――You also said fashion leaders have changed too. How did this happen?
“Until around 10 years ago, fashion leaders were mainly ‘celebrities’ such as stylists or designers themselves. However, ever since people came to recognize bloggers, I believe the subjects of photographers like Scott Schuman (author of “THE SARTORIALIST”) and Tommy Tom became the new fashion leaders. Following the exposure of Schuman and Tom’s fashionable subjects was a trend of people dressing up trying to be photographed in the streets. Of course, now things have changed so that people upload their selfies on social network websites, thus reducing the influence of bloggers. But I believe this kind of self-exposure ought to let people dress themselves however they want without having to be conscious of being photographed or whether his or her clothes reflect the trend at the time. This is why I think us retailers should come up with items that are likable to people who maintain their own unique styles. I believe they will interest our buyers, too.”
――We see two kinds of manufacturers: ones who create flashy apparel to suit the demand of people who pursue originality, and ones who go against them and maintain their own styles while identifying their own essence. Do you think there will be a time the latter finds itself having more presence in society?

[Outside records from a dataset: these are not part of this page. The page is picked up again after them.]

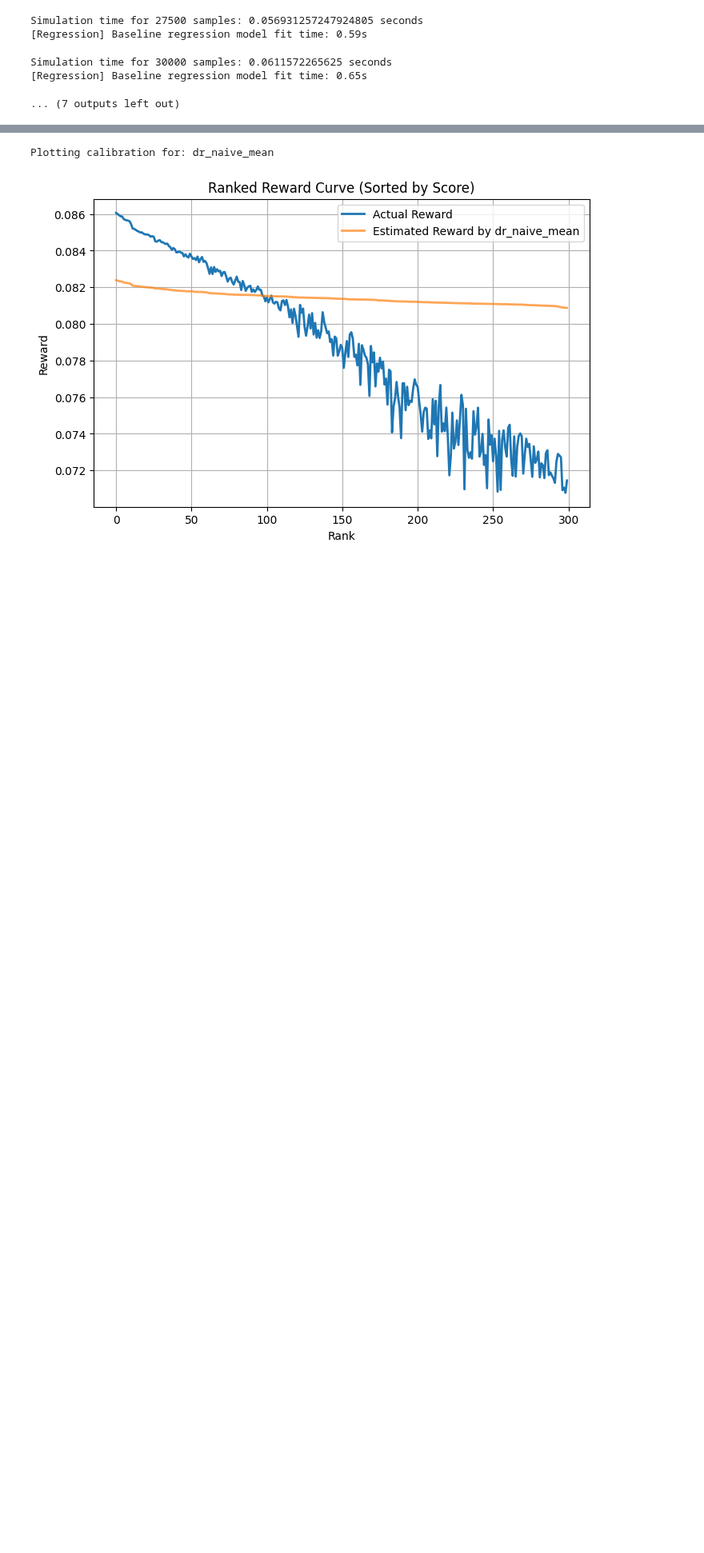
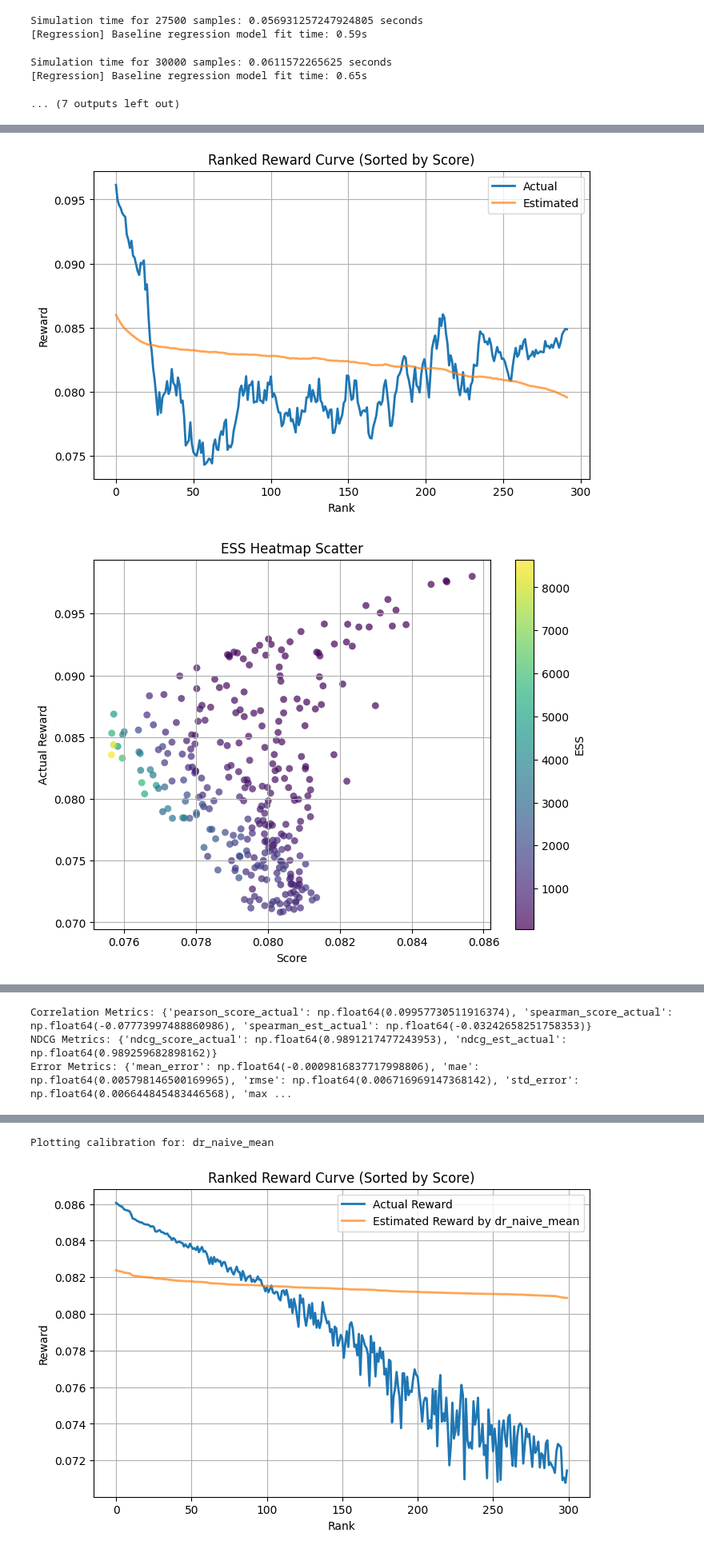
Before and after one commit to TauRoeed/OPC, a Jupyter notebook: run_OPL_tests.ipynb, the cells around one changed output, grey strips where cells are left out. Shown at 80% size. Cells and saved outputs as stored; diff of their text form; code cells hidden in the pictures; blank space fills up the shorter version.

```diff
--- a/run_OPL_tests.ipynb
+++ b/run_OPL_tests.ipynb
@@ -244,0 +229,5 @@ Error Metrics: {'mean_error': np.float64(-0.006175877300954942), 'mae': np.float
+# %%
+compute_statistics_and_plots(df)
+# %% [output]
+[figure, added]
+[figure, added]
@@ -245,3 +241,6 @@ Error Metrics: {'mean_error': np.float64(-0.006175877300954942), 'mae': np.float
+Correlation Metrics: {'pearson_score_actual': np.float64(0.09957730511916374), 'spearman_score_actual': np.float64(-0.07773997488860986), 'spearman_est_actual': np.float64(-0.03242658251758353)}
+NDCG Metrics: {'ndcg_score_actual': np.float64(0.9891217477243953), 'ndcg_est_actual': np.float64(0.989259682898162)}
+Error Metrics: {'mean_error': np.float64(-0.0009816837717998806), 'mae': np.float64(0.005798146500169965), 'rmse': np.float64(0.006716969147368142), 'std_error': np.float64(0.006644845483446568), 'max ...
 # %%
 compute_statistics_and_plots(df)
 # %% [output]
```
Also changed, not shown: parts of 6 cells of this notebook, 1 other file.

“That’s wishful thinking. Of course, the latter people themselves don’t desire to be overly exposed, nor dress up solely to be seen. Rather, they design and manufacture clothes that would make their customers think that it’s cool not to be wearing something that’s so common and trendy. I would presume we will also see some bloggers that take pictures of people who maintain their own unique styles.”